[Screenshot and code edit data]
--- START ---

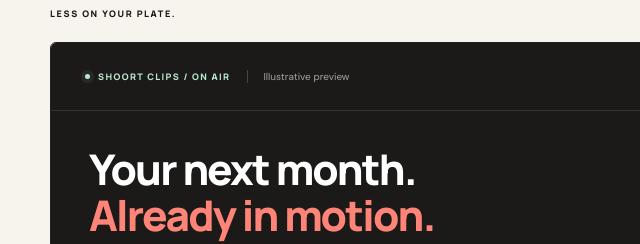
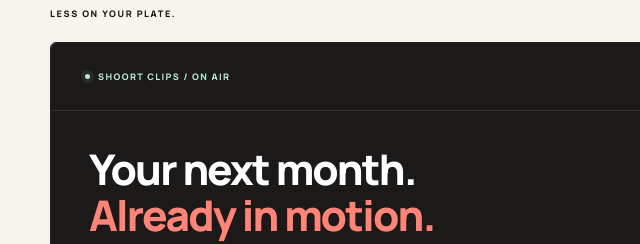
Before and after one commit to anthonydawa/short-clips-frontend, a website built with Vite: page free-trial.html in a window 1280 px wide. Shown: the part 544-788 px from the top of the page, 0-640 px from the left. Built offline with nearby package versions, Linux system fonts and the light colour scheme.

Commit message:
Remove remaining preview label

```diff
--- a/free-trial.html
+++ b/free-trial.html
@@ -27,7 +27,7 @@
       <span class="anchor-alias" id="how-it-works" aria-hidden="true"></span>
       <div class="scene-caption"><span>LESS ON YOUR PLATE.</span><span>MORE ON YOUR CHANNEL. <i aria-hidden="true">↘</i></span></div>
       <div class="broadcast-frame"><div class="workflow-demo" role="group" aria-label="Illustrative autopilot experience: source channels and performance insights feed a recurring calendar of strategically planned Shorts">
-            <div class="workflow-topbar"><span class="workflow-live"><i></i> SHOORT CLIPS / ON AIR <small>Illustrative preview</small></span><button class="workflow-toggle" type="button" aria-pressed="false" hidden>Pause motion</button></div>
+            <div class="workflow-topbar"><span class="workflow-live"><i></i> SHOORT CLIPS / ON AIR</span><button class="workflow-toggle" type="button" aria-pressed="false" hidden>Pause motion</button></div>
             <div class="autopilot-heading"><div><h2>Your next month.<br><em>Already in motion.</em></h2><p>You set the direction. Your agent keeps taking the next step.</p></div><span class="autopilot-on"><i aria-hidden="true"></i> AUTOPILOT <b>ON</b></span></div>
             <div class="autopilot-system">
               <div class="autopilot-sources"><span class="autopilot-label">YOU CONNECT ONCE</span><h3>Your source channels</h3><div class="source-channels"><div><i aria-hidden="true">P</i><span>Your podcast<small>Episodes become opportunities</small></span><b aria-hidden="true">↗</b></div><div><i aria-hidden="true">I</i><span>Your interviews<small>Expertise, ready for discovery</small></span><b aria-hidden="true">↗</b></div><div><i aria-hidden="true">W</i><span>Your webinars<small>More life for every long video</small></span><b aria-hidden="true">↗</b></div></div><div class="source-watch"><i aria-hidden="true"></i> Watching for new videos</div></div>
```
Also changed, not shown: index.html (+1 -1 lines).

--- END ---

→ What to do:
Look through the preceding entries for the word "html". Report how many lines hold it, and only that number.

→ Result of this task:
4